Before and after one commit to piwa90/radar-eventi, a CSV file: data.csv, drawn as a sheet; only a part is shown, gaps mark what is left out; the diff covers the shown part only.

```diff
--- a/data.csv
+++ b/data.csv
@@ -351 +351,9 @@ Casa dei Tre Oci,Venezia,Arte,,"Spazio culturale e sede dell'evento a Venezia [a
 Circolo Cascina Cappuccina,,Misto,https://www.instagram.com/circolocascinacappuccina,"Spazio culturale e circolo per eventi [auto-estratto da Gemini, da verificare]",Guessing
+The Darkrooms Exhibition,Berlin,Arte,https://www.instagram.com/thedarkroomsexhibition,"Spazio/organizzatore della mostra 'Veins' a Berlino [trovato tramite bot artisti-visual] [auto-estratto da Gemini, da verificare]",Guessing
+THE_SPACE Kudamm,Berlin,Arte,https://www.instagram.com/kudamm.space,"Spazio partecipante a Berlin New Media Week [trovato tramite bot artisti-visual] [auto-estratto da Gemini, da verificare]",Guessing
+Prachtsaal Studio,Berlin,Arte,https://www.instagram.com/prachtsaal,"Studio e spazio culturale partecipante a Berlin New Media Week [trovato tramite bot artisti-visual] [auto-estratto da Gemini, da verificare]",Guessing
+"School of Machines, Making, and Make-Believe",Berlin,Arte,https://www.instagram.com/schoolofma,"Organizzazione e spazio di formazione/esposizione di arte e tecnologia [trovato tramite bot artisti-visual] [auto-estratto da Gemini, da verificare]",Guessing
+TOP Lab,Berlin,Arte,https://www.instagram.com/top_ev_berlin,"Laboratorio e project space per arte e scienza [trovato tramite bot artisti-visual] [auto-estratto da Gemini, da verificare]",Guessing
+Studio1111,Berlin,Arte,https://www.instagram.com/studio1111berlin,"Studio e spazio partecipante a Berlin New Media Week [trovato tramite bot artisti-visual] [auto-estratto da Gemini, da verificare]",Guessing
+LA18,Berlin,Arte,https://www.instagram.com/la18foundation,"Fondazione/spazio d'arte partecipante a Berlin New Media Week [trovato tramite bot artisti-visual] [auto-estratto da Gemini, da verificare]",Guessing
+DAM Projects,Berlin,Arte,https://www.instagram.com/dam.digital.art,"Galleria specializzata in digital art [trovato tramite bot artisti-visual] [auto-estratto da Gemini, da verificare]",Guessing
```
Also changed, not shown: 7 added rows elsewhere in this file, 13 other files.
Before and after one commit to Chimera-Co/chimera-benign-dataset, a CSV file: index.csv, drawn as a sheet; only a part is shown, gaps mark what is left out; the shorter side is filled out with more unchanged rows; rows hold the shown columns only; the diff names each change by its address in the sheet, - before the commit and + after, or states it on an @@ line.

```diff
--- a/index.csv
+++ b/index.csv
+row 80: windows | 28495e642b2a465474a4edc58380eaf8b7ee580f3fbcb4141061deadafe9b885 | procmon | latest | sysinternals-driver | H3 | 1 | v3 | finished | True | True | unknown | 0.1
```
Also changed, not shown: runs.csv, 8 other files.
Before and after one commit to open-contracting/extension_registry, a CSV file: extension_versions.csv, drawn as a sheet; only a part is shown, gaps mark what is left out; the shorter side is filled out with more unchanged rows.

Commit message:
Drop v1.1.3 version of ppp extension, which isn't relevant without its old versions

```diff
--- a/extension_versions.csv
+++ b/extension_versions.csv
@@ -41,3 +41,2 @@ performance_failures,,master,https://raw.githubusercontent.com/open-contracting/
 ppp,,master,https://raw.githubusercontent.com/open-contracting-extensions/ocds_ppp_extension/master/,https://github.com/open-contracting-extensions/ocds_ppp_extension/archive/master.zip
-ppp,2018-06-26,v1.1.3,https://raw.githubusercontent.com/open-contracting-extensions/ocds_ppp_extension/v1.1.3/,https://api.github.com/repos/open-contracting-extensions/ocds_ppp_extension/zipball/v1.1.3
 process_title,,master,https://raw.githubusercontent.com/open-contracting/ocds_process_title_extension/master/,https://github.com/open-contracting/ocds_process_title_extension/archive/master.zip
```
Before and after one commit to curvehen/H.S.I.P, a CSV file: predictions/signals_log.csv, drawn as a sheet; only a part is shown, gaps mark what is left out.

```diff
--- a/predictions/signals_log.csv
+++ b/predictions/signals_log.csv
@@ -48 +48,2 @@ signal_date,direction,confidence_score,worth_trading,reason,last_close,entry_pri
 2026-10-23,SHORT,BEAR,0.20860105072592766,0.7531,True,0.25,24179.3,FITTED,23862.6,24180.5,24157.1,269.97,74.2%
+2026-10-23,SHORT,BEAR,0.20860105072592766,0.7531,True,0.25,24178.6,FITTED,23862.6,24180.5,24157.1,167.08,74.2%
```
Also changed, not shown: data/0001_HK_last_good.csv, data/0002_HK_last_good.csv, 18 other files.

Assigned task:
In the records above, find each line with the string "archive" and list it.

Reply:
 ppp,,master,https://raw.githubusercontent.com/open-contracting-extensions/ocds_ppp_extension/master/,https://github.com/open-contracting-extensions/ocds_ppp_extension/archive/master.zip
 process_title,,master,https://raw.githubusercontent.com/open-contracting/ocds_process_title_extension/master/,https://github.com/open-contracting/ocds_process_title_extension/archive/master.zip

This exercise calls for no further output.